WORK TO COMPLETE → Filter the records below down to lines containing "docs".

TASK DATA →
=== Begin Enclosure ===
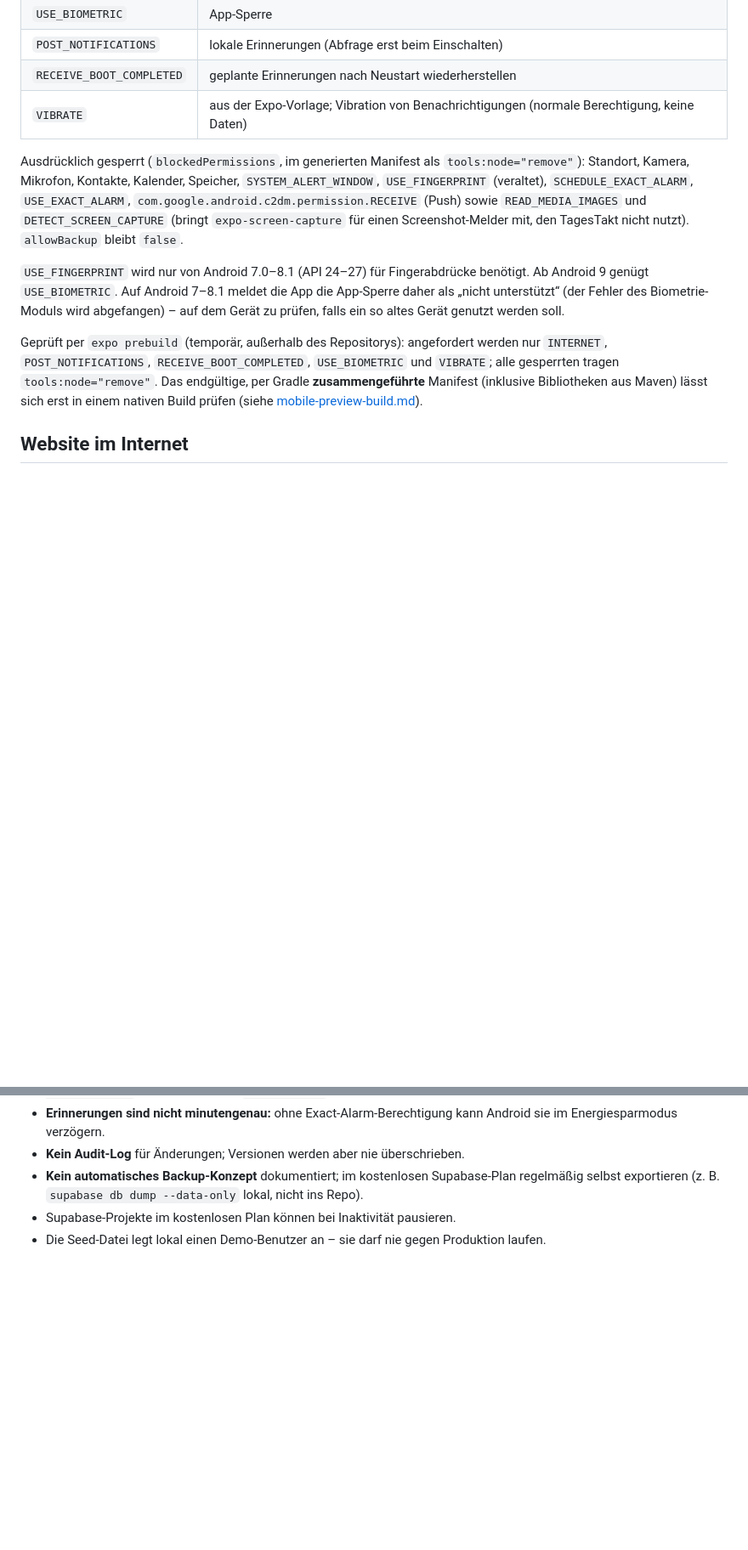
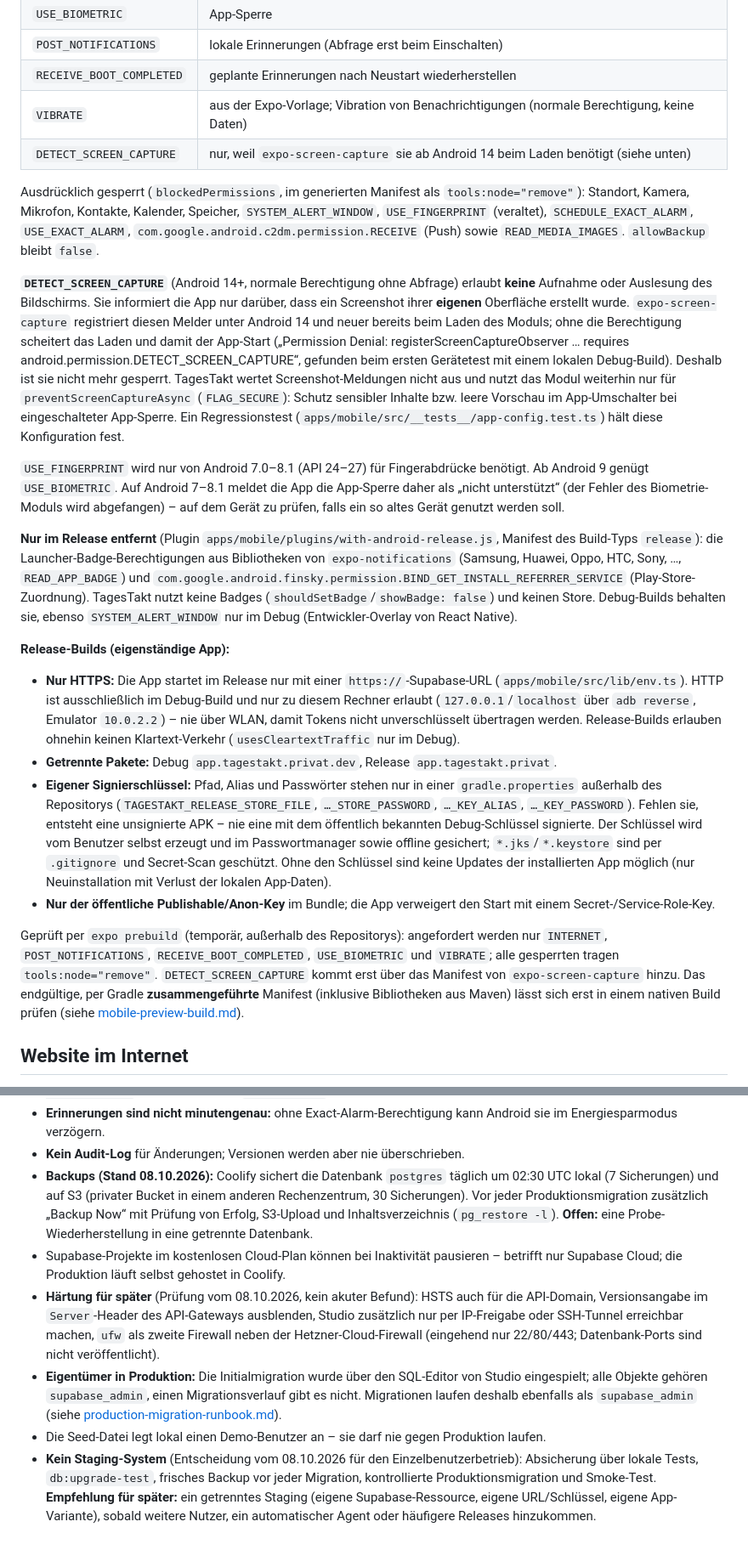
Before and after one commit to Maurio206/tagestakt, a Markdown page: docs/security.md, 2 parts joined by grey strips. Shown at 85% size. Rendered like a GitHub page; blank space fills up the shorter version.

Commit message:
docs(security): document release hardening, backups and production state
Co-Authored-By: Claude Opus 5.5 <noreply@anthropic.com>

```diff
--- a/docs/security.md
+++ b/docs/security.md
@@ -196,21 +196,58 @@ Cache verschwunden ist und Offline-Lesen weiter funktioniert.
 | `POST_NOTIFICATIONS`     | lokale Erinnerungen (Abfrage erst beim Einschalten)                                        |
 | `RECEIVE_BOOT_COMPLETED` | geplante Erinnerungen nach Neustart wiederherstellen                                       |
 | `VIBRATE`                | aus der Expo-Vorlage; Vibration von Benachrichtigungen (normale Berechtigung, keine Daten) |
+| `DETECT_SCREEN_CAPTURE`  | nur, weil `expo-screen-capture` sie ab Android 14 beim Laden benötigt (siehe unten)        |
 
 Ausdrücklich gesperrt (`blockedPermissions`, im generierten Manifest als `tools:node="remove"`):
 Standort, Kamera, Mikrofon, Kontakte, Kalender, Speicher, `SYSTEM_ALERT_WINDOW`, `USE_FINGERPRINT`
 (veraltet), `SCHEDULE_EXACT_ALARM`, `USE_EXACT_ALARM`, `com.google.android.c2dm.permission.RECEIVE`
-(Push) sowie `READ_MEDIA_IMAGES` und `DETECT_SCREEN_CAPTURE` (bringt `expo-screen-capture` für
-einen Screenshot-Melder mit, den TagesTakt nicht nutzt). `allowBackup` bleibt `false`.
+(Push) sowie `READ_MEDIA_IMAGES`. `allowBackup` bleibt `false`.
+
+**`DETECT_SCREEN_CAPTURE`** (Android 14+, normale Berechtigung ohne Abfrage) erlaubt **keine**
+Aufnahme oder Auslesung des Bildschirms. Sie informiert die App nur darüber, dass ein Screenshot
+ihrer **eigenen** Oberfläche erstellt wurde. `expo-screen-capture` registriert diesen Melder unter
+Android 14 und neuer bereits beim Laden des Moduls; ohne die Berechtigung scheitert das Laden und
+damit der App-Start („Permission Denial: registerScreenCaptureObserver … requires
+android.permission.DETECT_SCREEN_CAPTURE“, gefunden beim ersten Gerätetest mit einem lokalen
+Debug-Build). Deshalb ist sie nicht mehr gesperrt. TagesTakt wertet Screenshot-Meldungen nicht aus
+und nutzt das Modul weiterhin nur für `preventScreenCaptureAsync` (`FLAG_SECURE`): Schutz sensibler
+Inhalte bzw. leere Vorschau im App-Umschalter bei eingeschalteter App-Sperre. Ein Regressionstest
+(`apps/mobile/src/__tests__/app-config.test.ts`) hält diese Konfiguration fest.
 
 `USE_FINGERPRINT` wird nur von Android 7.0–8.1 (API 24–27) für Fingerabdrücke benötigt. Ab
 Android 9 genügt `USE_BIOMETRIC`. Auf Android 7–8.1 meldet die App die App-Sperre daher als
 „nicht unterstützt“ (der Fehler des Biometrie-Moduls wird abgefangen) – auf dem Gerät zu prüfen,
 falls ein so altes Gerät genutzt werden soll.
 
+**Nur im Release entfernt** (Plugin `apps/mobile/plugins/with-android-release.js`, Manifest des
+Build-Typs `release`): die Launcher-Badge-Berechtigungen aus Bibliotheken von
+`expo-notifications` (Samsung, Huawei, Oppo, HTC, Sony, …, `READ_APP_BADGE`) und
+`com.google.android.finsky.permission.BIND_GET_INSTALL_REFERRER_SERVICE` (Play-Store-Zuordnung).
+TagesTakt nutzt keine Badges (`shouldSetBadge`/`showBadge: false`) und keinen Store. Debug-Builds
+behalten sie, ebenso `SYSTEM_ALERT_WINDOW` nur im Debug (Entwickler-Overlay von React Native).
+
+**Release-Builds (eigenständige App):**
+
+- **Nur HTTPS:** Die App startet im Release nur mit einer `https://`-Supabase-URL
+  (`apps/mobile/src/lib/env.ts`). HTTP ist ausschließlich im Debug-Build und nur zu diesem
+  Rechner erlaubt (`127.0.0.1`/`localhost` über `adb reverse`, Emulator `10.0.2.2`) – nie über
+  WLAN, damit Tokens nicht unverschlüsselt übertragen werden. Release-Builds erlauben ohnehin
+  keinen Klartext-Verkehr (`usesCleartextTraffic` nur im Debug).
+- **Getrennte Pakete:** Debug `app.tagestakt.privat.dev`, Release `app.tagestakt.privat`.
+- **Eigener Signierschlüssel:** Pfad, Alias und Passwörter stehen nur in einer
+  `gradle.properties` außerhalb des Repositorys (`TAGESTAKT_RELEASE_STORE_FILE`,
+  `…_STORE_PASSWORD`, `…_KEY_ALIAS`, `…_KEY_PASSWORD`). Fehlen sie, entsteht eine unsignierte APK –
+  nie eine mit dem öffentlich bekannten Debug-Schlüssel signierte. Der Schlüssel wird vom
+  Benutzer selbst erzeugt und im Passwortmanager sowie offline gesichert; `*.jks`/`*.keystore`
+  sind per `.gitignore` und Secret-Scan geschützt. Ohne den Schlüssel sind keine Updates der
+  installierten App möglich (nur Neuinstallation mit Verlust der lokalen App-Daten).
+- **Nur der öffentliche Publishable/Anon-Key** im Bundle; die App verweigert den Start mit einem
+  Secret-/Service-Role-Key.
+
 Geprüft per `expo prebuild` (temporär, außerhalb des Repositorys): angefordert werden nur
 `INTERNET`, `POST_NOTIFICATIONS`, `RECEIVE_BOOT_COMPLETED`, `USE_BIOMETRIC` und `VIBRATE`; alle
-gesperrten tragen `tools:node="remove"`. Das endgültige, per Gradle **zusammengeführte**
+gesperrten tragen `tools:node="remove"`. `DETECT_SCREEN_CAPTURE` kommt erst über das Manifest von
+`expo-screen-capture` hinzu. Das endgültige, per Gradle **zusammengeführte**
 Manifest (inklusive Bibliotheken aus Maven) lässt sich erst in einem nativen Build prüfen (siehe
 [mobile-preview-build.md](mobile-preview-build.md)).
 
@@ -249,7 +286,24 @@ Zusätzlich denkbar: Supabase-MFA (TOTP) für das Konto.
 - **Erinnerungen sind nicht minutengenau:** ohne Exact-Alarm-Berechtigung kann Android sie im
   Energiesparmodus verzögern.
 - **Kein Audit-Log** für Änderungen; Versionen werden aber nie überschrieben.
-- **Kein automatisches Backup-Konzept** dokumentiert; im kostenlosen Supabase-Plan regelmäßig
-  selbst exportieren (z. B. `supabase db dump --data-only` lokal, nicht ins Repo).
-- Supabase-Projekte im kostenlosen Plan können bei Inaktivität pausieren.
+- **Backups (Stand 08.10.2026):** Coolify sichert die Datenbank `postgres` täglich um 02:30 UTC
+  lokal (7 Sicherungen) und auf S3 (privater Bucket in einem anderen Rechenzentrum, 30
+  Sicherungen). Vor jeder Produktionsmigration zusätzlich „Backup Now“ mit Prüfung von Erfolg,
+  S3-Upload und Inhaltsverzeichnis (`pg_restore -l`). **Offen:** eine Probe-Wiederherstellung in
+  eine getrennte Datenbank.
+- Supabase-Projekte im kostenlosen Cloud-Plan können bei Inaktivität pausieren – betrifft nur
+  Supabase Cloud; die Produktion läuft selbst gehostet in Coolify.
+- **Härtung für später** (Prüfung vom 08.10.2026, kein akuter Befund): HSTS auch für die
+  API-Domain, Versionsangabe im `Server`-Header des API-Gateways ausblenden, Studio zusätzlich nur
+  per IP-Freigabe oder SSH-Tunnel erreichbar machen, `ufw` als zweite Firewall neben der
+  Hetzner-Cloud-Firewall (eingehend nur 22/80/443; Datenbank-Ports sind nicht veröffentlicht).
+- **Eigentümer in Produktion:** Die Initialmigration wurde über den SQL-Editor von Studio
+  eingespielt; alle Objekte gehören `supabase_admin`, einen Migrationsverlauf gibt es nicht.
+  Migrationen laufen deshalb ebenfalls als `supabase_admin` (siehe
+  [production-migration-runbook.md](production-migration-runbook.md)).
 - Die Seed-Datei legt lokal einen Demo-Benutzer an – sie darf nie gegen Produktion laufen.
+- **Kein Staging-System** (Entscheidung vom 08.10.2026 für den Einzelbenutzerbetrieb): Absicherung
+  über lokale Tests, `db:upgrade-test`, frisches Backup vor jeder Migration, kontrollierte
+  Produktionsmigration und Smoke-Test. **Empfehlung für später:** ein getrenntes Staging (eigene
+  Supabase-Ressource, eigene URL/Schlüssel, eigene App-Variante), sobald weitere Nutzer, ein
+  automatischer Agent oder häufigere Releases hinzukommen.
```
=== End Enclosure ===
FINISHED EXERCISE →
Before and after one commit to Maurio206/tagestakt, a Markdown page: docs/security.md, 2 parts joined by grey strips. Shown at 85% size. Rendered like a GitHub page; blank space fills up the shorter version.
docs(security): document release hardening, backups and production state
--- a/docs/security.md
+++ b/docs/security.md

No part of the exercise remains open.